--- PROVIDED MATERIAL Enclosed Below ---
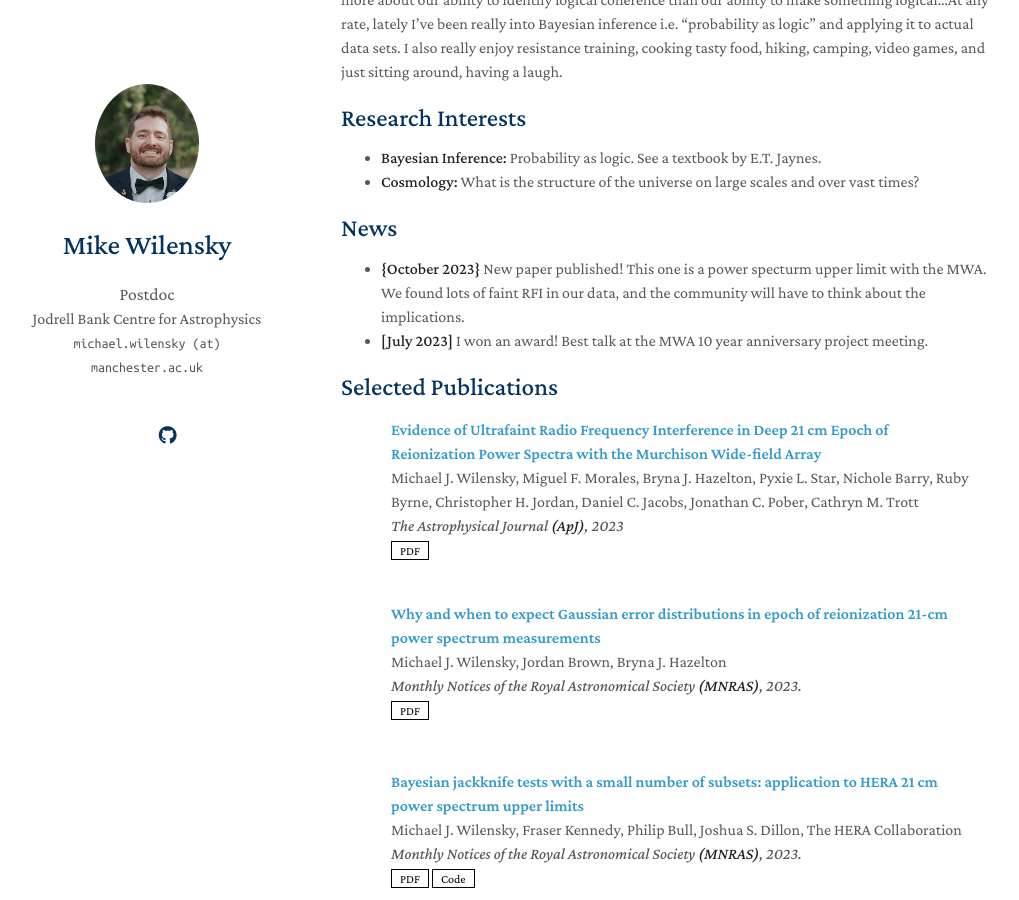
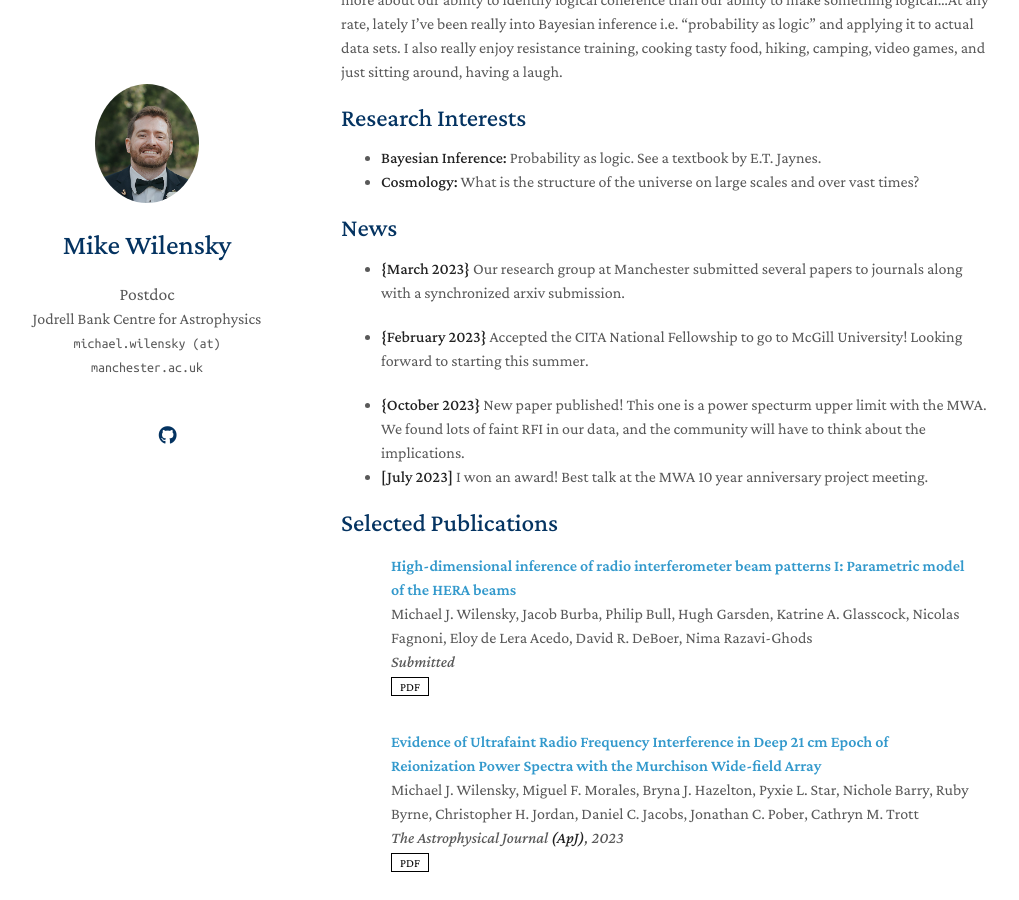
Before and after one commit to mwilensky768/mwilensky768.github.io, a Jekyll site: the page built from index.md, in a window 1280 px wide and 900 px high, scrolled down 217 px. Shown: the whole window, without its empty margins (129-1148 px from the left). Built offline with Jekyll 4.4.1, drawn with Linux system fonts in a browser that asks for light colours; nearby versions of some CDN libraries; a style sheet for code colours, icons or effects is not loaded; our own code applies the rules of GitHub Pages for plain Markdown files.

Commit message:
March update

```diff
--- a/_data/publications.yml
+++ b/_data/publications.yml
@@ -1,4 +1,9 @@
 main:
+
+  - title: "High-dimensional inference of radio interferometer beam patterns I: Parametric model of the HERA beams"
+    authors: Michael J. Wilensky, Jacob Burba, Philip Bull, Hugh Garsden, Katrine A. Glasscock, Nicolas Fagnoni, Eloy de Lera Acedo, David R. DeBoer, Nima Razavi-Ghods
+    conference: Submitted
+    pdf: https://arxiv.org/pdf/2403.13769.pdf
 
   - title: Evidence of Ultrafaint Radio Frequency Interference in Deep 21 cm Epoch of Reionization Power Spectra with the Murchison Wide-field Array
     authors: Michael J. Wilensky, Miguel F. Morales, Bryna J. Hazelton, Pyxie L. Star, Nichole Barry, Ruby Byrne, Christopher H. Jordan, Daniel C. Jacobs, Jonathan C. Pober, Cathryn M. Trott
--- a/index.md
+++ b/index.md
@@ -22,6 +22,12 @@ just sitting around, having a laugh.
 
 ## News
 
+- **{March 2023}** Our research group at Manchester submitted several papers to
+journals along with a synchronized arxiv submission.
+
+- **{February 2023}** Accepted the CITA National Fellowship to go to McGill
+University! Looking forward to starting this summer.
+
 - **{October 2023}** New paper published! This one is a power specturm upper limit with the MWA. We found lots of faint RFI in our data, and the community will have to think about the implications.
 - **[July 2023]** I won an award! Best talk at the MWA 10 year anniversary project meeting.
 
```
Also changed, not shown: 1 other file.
--- End of Enclosed PROVIDED MATERIAL ---
▸ WHAT THE TASK ASKS
All of the data must be given again exactly, without the pictures.

▸ FINISHED TASK
Before and after one commit to mwilensky768/mwilensky768.github.io, a Jekyll site: the page built from index.md, in a window 1280 px wide and 900 px high, scrolled down 217 px. Shown: the whole window, without its empty margins (129-1148 px from the left). Built offline with Jekyll 4.4.1, drawn with Linux system fonts in a browser that asks for light colours; nearby versions of some CDN libraries; a style sheet for code colours, icons or effects is not loaded; our own code applies the rules of GitHub Pages for plain Markdown files.

Commit message:
March update

```diff
--- a/_data/publications.yml
+++ b/_data/publications.yml
@@ -1,4 +1,9 @@
 main:
+
+  - title: "High-dimensional inference of radio interferometer beam patterns I: Parametric model of the HERA beams"
+    authors: Michael J. Wilensky, Jacob Burba, Philip Bull, Hugh Garsden, Katrine A. Glasscock, Nicolas Fagnoni, Eloy de Lera Acedo, David R. DeBoer, Nima Razavi-Ghods
+    conference: Submitted
+    pdf: https://arxiv.org/pdf/2403.13769.pdf
 
   - title: Evidence of Ultrafaint Radio Frequency Interference in Deep 21 cm Epoch of Reionization Power Spectra with the Murchison Wide-field Array
     authors: Michael J. Wilensky, Miguel F. Morales, Bryna J. Hazelton, Pyxie L. Star, Nichole Barry, Ruby Byrne, Christopher H. Jordan, Daniel C. Jacobs, Jonathan C. Pober, Cathryn M. Trott
--- a/index.md
+++ b/index.md
@@ -22,6 +22,12 @@ just sitting around, having a laugh.
 
 ## News
 
+- **{March 2023}** Our research group at Manchester submitted several papers to
+journals along with a synchronized arxiv submission.
+
+- **{February 2023}** Accepted the CITA National Fellowship to go to McGill
+University! Looking forward to starting this summer.
+
 - **{October 2023}** New paper published! This one is a power specturm upper limit with the MWA. We found lots of faint RFI in our data, and the community will have to think about the implications.
 - **[July 2023]** I won an award! Best talk at the MWA 10 year anniversary project meeting.
 
```
Also changed, not shown: 1 other file.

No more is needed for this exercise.